Yes, but what money, really? Why, according to Erin Wallace, manager for research and development at Summerland Varieties Corporation, the business given the mandate to privatize and market apple genomes in British Columbia:
“if an apple tree will deliver crisp fruit before it flowers for the first time, and will develop technology to quickly and accurately identify thousands of genotypes and identify which one or two tree fruits are promising.”
She promises more research than that. Thing is, what is an apple for?
Benvoulin, the Best-Tasting Apple
I discovered this beauty in 1981, by chance, or was it out of love? But she’s not crisp. Erin would hate her.
Why, to eat, to enjoy, to make into a pie, to make apple sauce with, to do all kinds of things, even to dream of a new future, even to delight in unexpected flavours and textures on the tongue. This is the fruit our horticultural ancestors have carried out of the wild apple orchards, cultivated by bears and wild boars in the mountains of Khazakstan, over 7,000 years ago. The mixture of 35 different species, selected for sweetness by bears, boars, horses and humans on the long journey from the ice age and over the Silk Road to Persia, the apple represents a huge swathe of our indigenous cultural inheritance. All of that, all the history, poetry, beauty, sensuousness and excitement, is now going to be reduced to a crisp apple that stands up in storage and can be marketed as a designer article overseas, using our precious, limited water resources.
As one of the people involved in the chance discovery of the Ambrosia apple, and the guy who used his poetic insight to create an apple tasting evening and put a few in his pocket on the way, I know what this is. This is theft.

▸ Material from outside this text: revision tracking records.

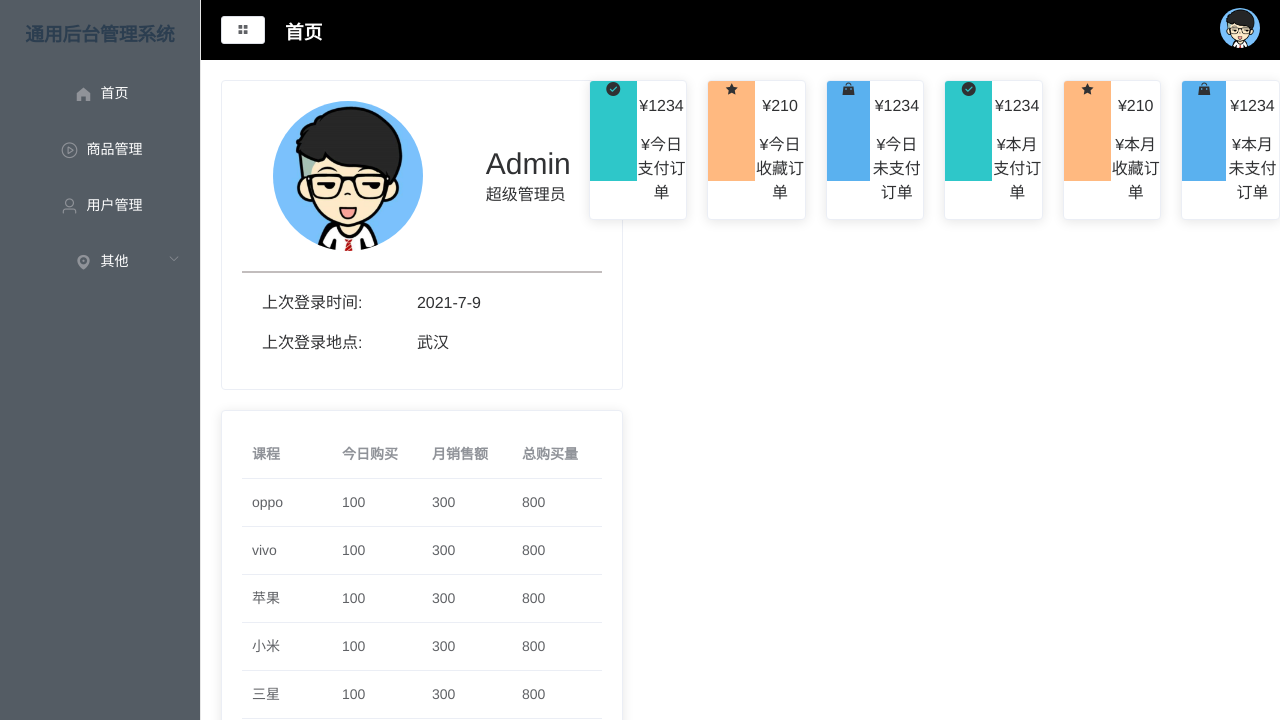
Repository: 385841539/VueStudy
Page: / (app in vue_cli/)
An editor plug-in stored every save of this project. The page is shown before and after the next save, followed by the edit.
The browser window is 1280 px wide. The pictures show the whole page.
An inner scrolling area shows only its first screen. The project was rebuilt for these pictures with package versions that can differ from the ones it lists, and the page was loaded fresh each time. Also part of the build but not shown: vue_cli/vue.config.js.

Above is the page before, as saved 2022-01-13 14:39:07.

### vue_cli/public/index.html
<!DOCTYPE html>
<html lang="">

<head>
  <meta charset="utf-8">
  <meta http-equiv="X-UA-Compatible" content="IE=edge">
  <meta name="viewport" content="width=device-width,initial-scale=1.0">
  <link rel="icon" href="<%= BASE_URL %>favicon.ico">
  <title>
    <%= htmlWebpackPlugin.options.title %>
  </title>
  <style>
    body {

      padding: 0px;
      margin: 0px;
      width: 100%;
      height: 100%;

    }
  </style>
</head>

<body>
  <noscript>
    <strong>We're sorry but <%= htmlWebpackPlugin.options.title %> doesn't work properly without JavaScript enabled.
        Please enable it to continue.</strong>
  </noscript>
  <div id="app"></div>
  <!-- built files will be auto injected -->
</body>

</html>

### vue_cli/src/main.js
import Vue from 'vue'
import App from './App.vue'
import './registerServiceWorker'
import router from './router'
import store from './store'

import ElementUI from 'element-ui';
import 'element-ui/lib/theme-chalk/index.css';

Vue.use(ElementUI);


Vue.config.productionTip = false



new Vue({
  router,
  store,
  render: h => h(App)
}).$mount('#app')

### vue_cli/src/App.vue
<template>
  <div id="app">
    <!-- <p>这是一个P段落</p>
    <el-button>按钮</el-button>
    <el-button type="info">信息</el-button>
    <el-radio v-model="radio" label="1">备选项1</el-radio>
    <el-radio v-model="radio" label="2">备选项1</el-radio>

    <div>
      <router-link to="/">去home组件</router-link>
      <router-link to="/about">去about组件</router-link>
    </div> -->

    <router-view></router-view>
  </div>
</template>
<script>


export default {
  data() {
    return {
      radio: "1",
    };
  },
};
</script>


<style lang="scss">
#app {
  font-family: Avenir, Helvetica, Arial, sans-serif;
  -webkit-font-smoothing: antialiased;
  -moz-osx-font-smoothing: grayscale;
  text-align: center;
  color: #2c3e50;
}

#nav {
  padding: 30px;

  a {
    font-weight: bold;
    color: #2c3e50;

    &.router-link-exact-active {
      color: #42b983;
    }
  }
}
</style>

### vue_cli/src/router/index.js
import Vue from 'vue'
import VueRouter from 'vue-router'
import Main from '../views/Main.vue'

Vue.use(VueRouter)

const routes = [
  {
    path: '/',
    name: 'main',
    component: Main,
    children: [

      {
        path: "/",
        name: "home",
        component: () => import('@/views/Home/Home')

      },
      {
        path: "/mall",
        name: "mall",
        component: () => import('@/views/Mall/Mall')

      },

    ]
  },
  {
    path: '/about',
    name: 'About',
    // route level code-splitting
    // this generates a separate chunk (about.[hash].js) for this route
    // which is lazy-loaded when the route is visited.
    component: () => import(/* webpackChunkName: "about" */ '../views/About.vue')
  }
]

const router = new VueRouter({
  mode: 'history',
  base: process.env.BASE_URL,
  routes
})

export default router

### vue_cli/src/store/index.js
import Vue from 'vue'
import Vuex from 'vuex'
import tab from "./tab"

Vue.use(Vuex)

export default new Vuex.Store({
  state: {
  },
  mutations: {
  },
  actions: {
  },
  modules: {
    tab
  }
})

### vue_cli/src/views/Main.vue
<template>
  <el-container style="height: 100vh">
    <el-aside width="auto">
      <CommonAside></CommonAside>
    </el-aside>
    <el-container>
      <el-header>
        <CommonHeader></CommonHeader>
      </el-header>
      <el-main>
        <router-view></router-view>
      </el-main>
    </el-container>
  </el-container>
</template>

<script>
// @ is an alias to /src
import CommonAside from "../components/CommonAside.vue";
import CommonHeader from "../components/CommonHeader.vue";

export default {
  name: "main",
  components: {
    CommonAside,
    CommonHeader,
  },
};
</script>
<style lang='scss' scoped>
.el-container {
  padding: 0px;
  max-width: 100%;
}
.el-aside {
  margin: 0px;
  padding: 0px;
}
.el-header {
  background-color: black;
  width: 100%;
  padding: 0%;
  margin: 0%;
}
.el-main {
  padding: 0px;
  height: 100%;
  width: 100%;
}
.router-view {
  padding: 0px;
  height: 100%;
  width: 100%;
}
</style>

### vue_cli/src/views/Home/Home.vue




<template>
  <div>
    <el-row :gutter="24">
      <el-col :span="8" style="margin-top: 20px">
        <el-card shadow="hover">
          <div class="user">
            <img :src="userImg" />
            <div class="userInfo">
              <p style="font-size: 30px">Admin</p>
              <p>超级管理员</p>
            </div>
          </div>

          <div class="loginInfo">
            <p>上次登录时间: <span>2021-7-9</span></p>
            <p>上次登录地点: <span>武汉</span></p>
          </div>
        </el-card>
        <el-card style="height: 470px; margin-top: 20px">
          <el-table :data="tableData">
            <el-table-column
              show-overflow-tooltip
              v-for="(value, key) in tableLabel"
              :key="key"
              :prop="key"
              :label="value"
            ></el-table-column>
          </el-table>
        </el-card>
      </el-col>
      <el-col :span="16" style="margin-top: 20px">
        <div class="num">
          <el-card
            shandow="hover"
            v-for="item in countData"
            :key="item.name"
            :body-style="{ display: 'flex', padding: 0 }"
          >
            <i
              class="icon"
              :class="`el-icon-${item.icon}`"
              :style="{ background: item.color }"
            ></i>
            <div>
              <p>¥{{ item.value }}</p>
              <p>¥{{ item.name }}</p>
            </div>
          </el-card>
        </div>
      </el-col>
    </el-row>
  </div>
</template>



<script>
export default {
  data() {
    return {
      userImg: require("../../assets/images/user.png"),
      tableData: [
        {
          name: "oppo",
          todayBuy: 100,
          monthBuy: 300,
          totalBuy: 800,
        },
        {
          name: "vivo",
          todayBuy: 100,
          monthBuy: 300,
          totalBuy: 800,
        },
        {
          name: "苹果",
          todayBuy: 100,
          monthBuy: 300,
          totalBuy: 800,
        },
        {
          name: "小米",
          todayBuy: 100,
          monthBuy: 300,
          totalBuy: 800,
        },
        {
          name: "三星",
          todayBuy: 100,
          monthBuy: 300,
          totalBuy: 800,
        },
        {
          name: "魅族",
          todayBuy: 100,
          monthBuy: 300,
          totalBuy: 800,
        },
      ],
      tableLabel: {
        name: "课程",
        todayBuy: "今日购买",
        monthBuy: "月销售额",
        totalBuy: "总购买量",
      },
      countData: [
        {
          name: "今日支付订单",
          value: 1234,
          icon: "success",
          color: "#2ec7c9",
        },
        {
          name: "今日收藏订单",
          value: 210,
          icon: "star-on",
          color: "#ffb980",
        },
        {
          name: "今日未支付订单",
          value: 1234,
          icon: "s-goods",
          color: "#5ab1ef",
        },
        {
          name: "本月支付订单",
          value: 1234,
          icon: "success",
          color: "#2ec7c9",
        },
        {
          name: "本月收藏订单",
          value: 210,
          icon: "star-on",
          color: "#ffb980",
        },
        {
          name: "本月未支付订单",
          value: 1234,
          icon: "s-goods",
          color: "#5ab1ef",
        },
      ],
    };
  },
};
</script>


<style  lang="scss" scoped>
// div {
//   background: blue;
//   height: 100%;
//   padding: 0px;
//   margin: 0px;
// }
.el-card {
  width: 400px;
  margin-left: 20px;
}

.user {
  display: flex;
  align-items: center;
  justify-content: space-around;
  border-bottom: 2px solid rgb(194, 189, 189);

  padding-bottom: 20px;
  .userInfo {
    text-align: start;

    p {
      margin: 0px;
    }
  }
  img {
    width: 150px;
    height: 150px;
    border-radius: 50%;
  }
}

.loginInfo {
  // background-color: yellowgreen;
  margin-top: 0px;
  text-align: start;
  padding-left: 20px;

  span {
    margin-left: 50px;
  }
}

.num {
  display: flex;
  padding: 0px;
  .icon{

width: 100px;
height: 100px;

  }
}
</style>

### vue_cli/src/store/tab.js
export default {


    state: {

        isCollapse: false

    },


    mutations: {

        collaspseMenu(state) {
            state.isCollapse = !state.isCollapse

        }



    }


}

### vue_cli/src/components/CommonAside.vue
<template>
  <el-menu
    class="el-menu-vertical-demo"
    :collapse="isCollapse"
    background-color="#545c64"
    text-color="#fff"
    active-text-color="#ffd04b"
  >
    <h3>{{ getName }}</h3>

    <el-menu-item
      :index="item.path"
      v-for="item in noChildren"
      :key="item.name"
      @click="clickMenu(item)"
    >
      <i :class="'el-icon-' + item.icon"></i>
      <span slot="title">{{ item.label }}</span>
    </el-menu-item>

    <el-submenu
      :index="item.label"
      v-for="item in hazChildren"
      :key="item.label"
    >
      <div slot="title">
        <i :class="'el-icon-' + item.icon"></i>
        <span>{{ item.label }}</span>
      </div>

      <el-menu-item-group>
        <el-menu-item
          v-for="(subItem, subIndex) in item.children"
          :index="subItem.path"
          :key="subIndex"
        >
          <i :class="'el-icon-' + subItem.icon"></i>
          <span slot="title">{{ subItem.label }}</span>
        </el-menu-item>
      </el-menu-item-group>
    </el-submenu>
  </el-menu>
</template>

<style>
.el-menu-vertical-demo:not(.el-menu--collapse) {
  width: 200px;
  height: 100%;
  min-height: 400px;
}

</style>


<script>
export default {
  data() {
    return {
      menu: [
        {
          path: "/",
          name: "home",
          label: "首页",
          icon: "s-home",
          url: "Home/Home",
        },
        {
          path: "/mall",
          name: "mall",
          label: "商品管理",
          icon: "video-play",
          url: "MallManage/MallManage",
        },
        {
          path: "/user",
          name: "user",
          label: "用户管理",
          icon: "user",
          url: "UserMange/UserMange",
        },
        {
          label: "其他",
          icon: "location",
          children: [
            {
              path: "/page1",
              name: "page1",
              label: "页面1",
              icon: "setting",
              url: "Other/PageOne",
            },
            {
              path: "/page2",
              name: "page2",
              label: "页面2",
              icon: "setting",
              url: "Other/PageTwo",
            },
          ],
        },
      ],
    };
  },
  methods: {
    clickMenu(item) {
      console.log(item);
      this.$router.push({ name: item.name });
    },
  },
  computed: {
    isCollapse() {
      return this.$store.state.tab.isCollapse;
    },
    getName() {
      if (this.isCollapse) return "后台";

      return "通用后台管理系统";
    },
    noChildren() {
      return this.menu.filter((item) => {
        console.log(item);
        return !item.children;
      });
    },
    hazChildren() {
      return this.menu.filter((item) => item.children);
    },
  },
};
</script>

### vue_cli/src/components/CommonHeader.vue
<template>
  <header>
    <div class="l-content">
      <el-button
        plain
        icon="el-icon-menu"
        size="mini"
        v-on:click="handleMenu"
      ></el-button>
      <h3 class="home-title">首页</h3>
    </div>

    <div class="r-content">
      <el-dropdown szie="mini" trigger="click">
        <span>
          <img :src="userImg" class="user" />
        </span>

        <el-dropdown-menu slot="dropdown">
          <el-dropdown-item>个人中心</el-dropdown-item>
          <el-dropdown-item>个人中心1</el-dropdown-item>
        </el-dropdown-menu>
      </el-dropdown>
    </div>
  </header>
</template>



<script>
export default {
  data() {
    return {
      userImg: require("../assets/images/user.png"),
    };
  },

  methods: {
    handleMenu() {
      this.$store.commit("collaspseMenu");
    },
  },
};
</script>


<style  lang="scss" scoped>
header {
  display: flex;
  height: 100%;
  width: 100%;
  align-items: center;
  justify-content: space-between;
  padding: 0;
  margin: 0;
}

.home-title {
  color: white;
}

.l-content {
  display: flex;
  align-items: center;
  margin-left: 20px;
  .el-button {
    margin-right: 20px;
  }
}

.r-content {
  .user {
    width: 40px;
    height: 40px;
    border-radius: 50%;
    margin-right: 20px;
  }
}
</style>

Loaded but not shown: vue_cli/src/registerServiceWorker.js (common file)

After the next save:
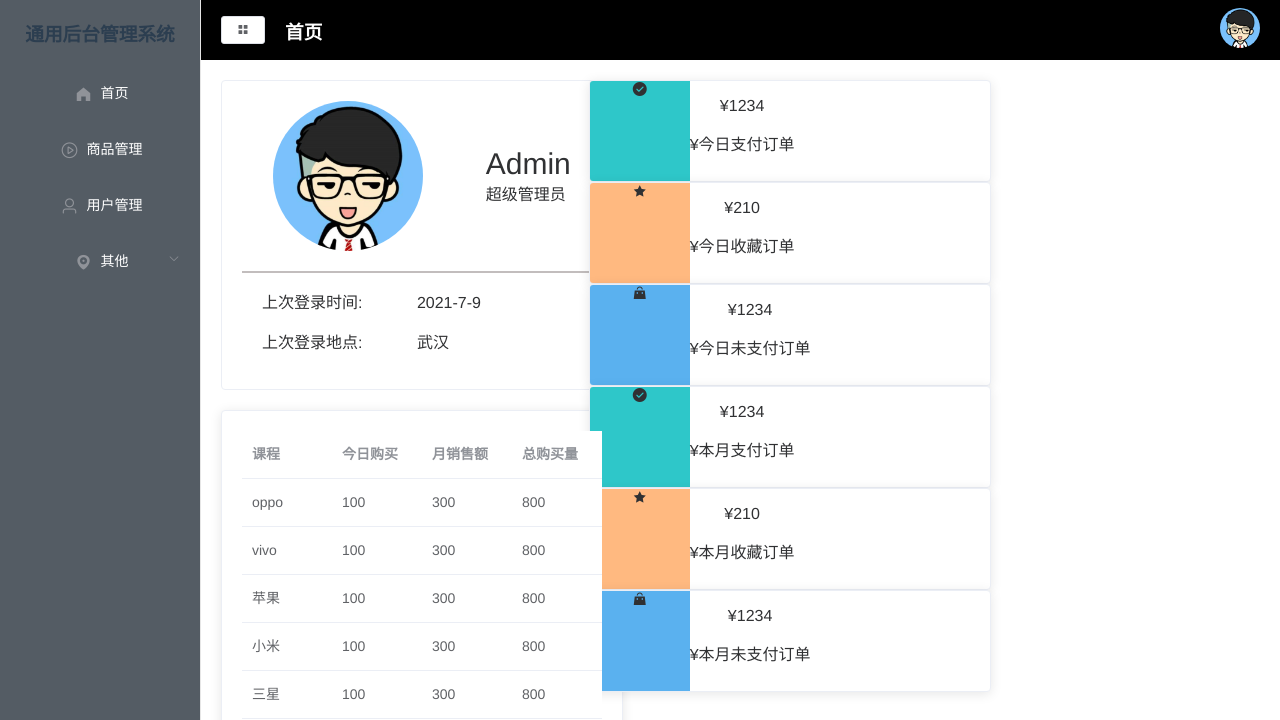
Saved 56 s later.
--- a/vue_cli/src/views/Home/Home.vue
+++ b/vue_cli/src/views/Home/Home.vue
@@ -198,11 +198,10 @@ export default {
 .num {
   display: flex;
   padding: 0px;
-  .icon{
-
-width: 100px;
-height: 100px;
-
+  flex-wrap: wrap;
+  .icon {
+    width: 100px;
+    height: 100px;
   }
 }
 </style>
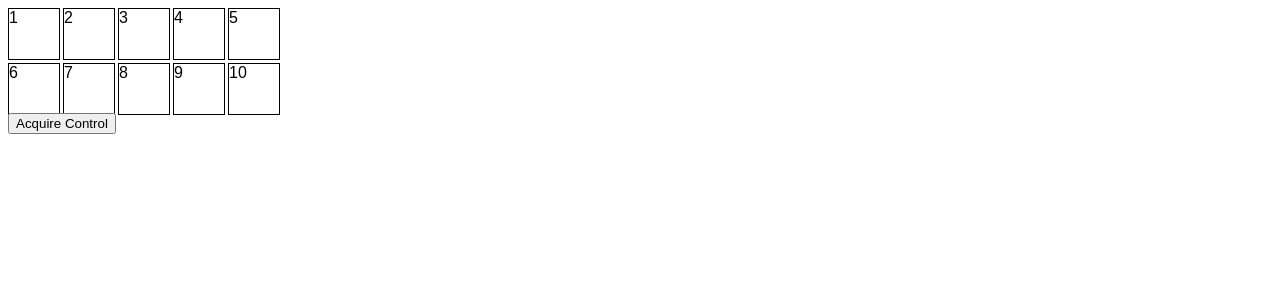
Repository: sahelipaul17/appYogi
Page: public/index.html
These files come from the project's save history. The page is drawn as it stood at one moment and after the next save; the edit follows.
The browser window is 1280 px wide. The pictures show the whole page.
The page's requests for data from a server got no answer. Some web libraries are served in a nearby version.

Above is the page before, as saved 2023-07-28 13:24:07.

### public/index.html
<!DOCTYPE html>
<html>
<head>
  <title>Remote Keyboard</title>
  <link rel="stylesheet" href="styles.css">
</head>
<body>
  <div class="keyboard">
    <div class="key" data-key-index="1">1</div>
    <div class="key" data-key-index="2">2</div>
    <div class="key" data-key-index="3">3</div>
    <div class="key" data-key-index="4">4</div>
    <div class="key" data-key-index="5">5</div>
    <div class="key" data-key-index="6">6</div>
    <div class="key" data-key-index="7">7</div>
    <div class="key" data-key-index="8">8</div>
    <div class="key" data-key-index="9">9</div>
    <div class="key" data-key-index="10">10</div>
    <!-- Add the other keys here -->
  </div>
  <button id="controlButton">Acquire Control</button>
  <script src="https://cdnjs.cloudflare.com/ajax/libs/socket.io/4.0.1/socket.io.js"></script>
  <script src="app.js"></script>
</body>
</html>

### public/styles.css
body {
  font-family: Arial, sans-serif;
}

.container {
  display: flex;
  flex-direction: column;
  align-items: center;
  margin-top: 50px;
}

.keyboard {
  display: grid;
  grid-template-columns: repeat(5, 50px);
  grid-template-rows: repeat(2, 50px);
  grid-gap: 5px;
}

.key {
  width: 50px;
  height: 50px;
  background-color: white;
  border: 1px solid black;
  cursor: pointer;
}

.key.lit-red {
  background-color: red;
}

.key.lit-yellow {
  background-color: yellow;
}

#releaseControlBtn {
  margin-top: 10px;
}

### public/app.js
// script.js

const socket = io();
const keys = document.querySelectorAll('.key');
const controlButton = document.getElementById('controlButton');
let userInControl = false;

keys.forEach((key) => {
  key.addEventListener('click', () => {
    if (userInControl) {
      const keyIndex = key.dataset.keyIndex;
      socket.emit('keyClicked', keyIndex);
    }
  });
});

controlButton.addEventListener('click', () => {
  socket.emit('acquireControl');
});

socket.on('updateKeyStates', (keyStates) => {
  updateKeyStatesUI(keyStates);
});

socket.on('updateControlStatus', (userId) => {
  userInControl = userId === socket.id;
  updateControlUI(userInControl);
});

function updateKeyStatesUI(keyStates) {
  keys.forEach((key, index) => {
    key.style.backgroundColor = keyStates[index] ? (userInControl ? 'red' : 'yellow') : 'white';
  });
}

function updateControlUI(hasControl) {
  controlButton.disabled = hasControl;
  controlButton.textContent = hasControl ? 'You are in control' : 'Acquire Control';
}

After the next save:
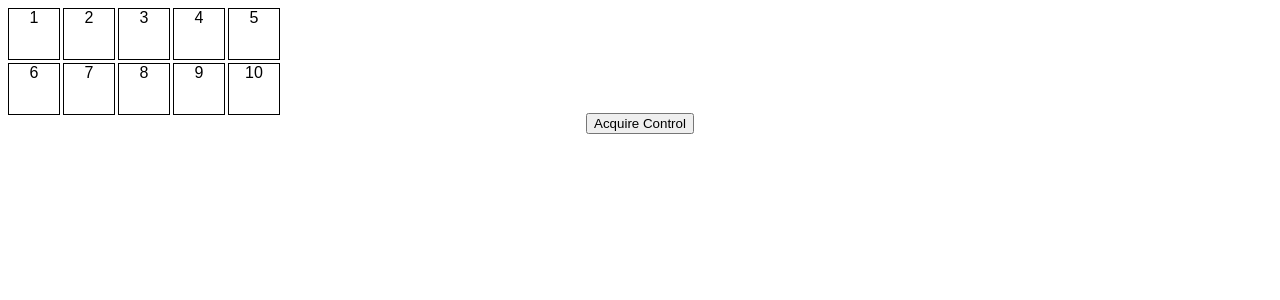
Saved 51 s later.
--- a/public/styles.css
+++ b/public/styles.css
@@ -1,5 +1,6 @@
 body {
   font-family: Arial, sans-serif;
+  text-align: center;
 }
 
 .container {
@@ -14,6 +15,7 @@ body {
   grid-template-columns: repeat(5, 50px);
   grid-template-rows: repeat(2, 50px);
   grid-gap: 5px;
+  text-align: center;
 }
 
 .key {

And here’s a primary rule of the new Canada many of us are trying to help come Ito the world: Indigenous and ancestral history is not for sale, and anyone who takes poetry out of the oldest art, agriculture, should be asked, politely at first, to stop. Erin, stop this. Join the future. We could use you.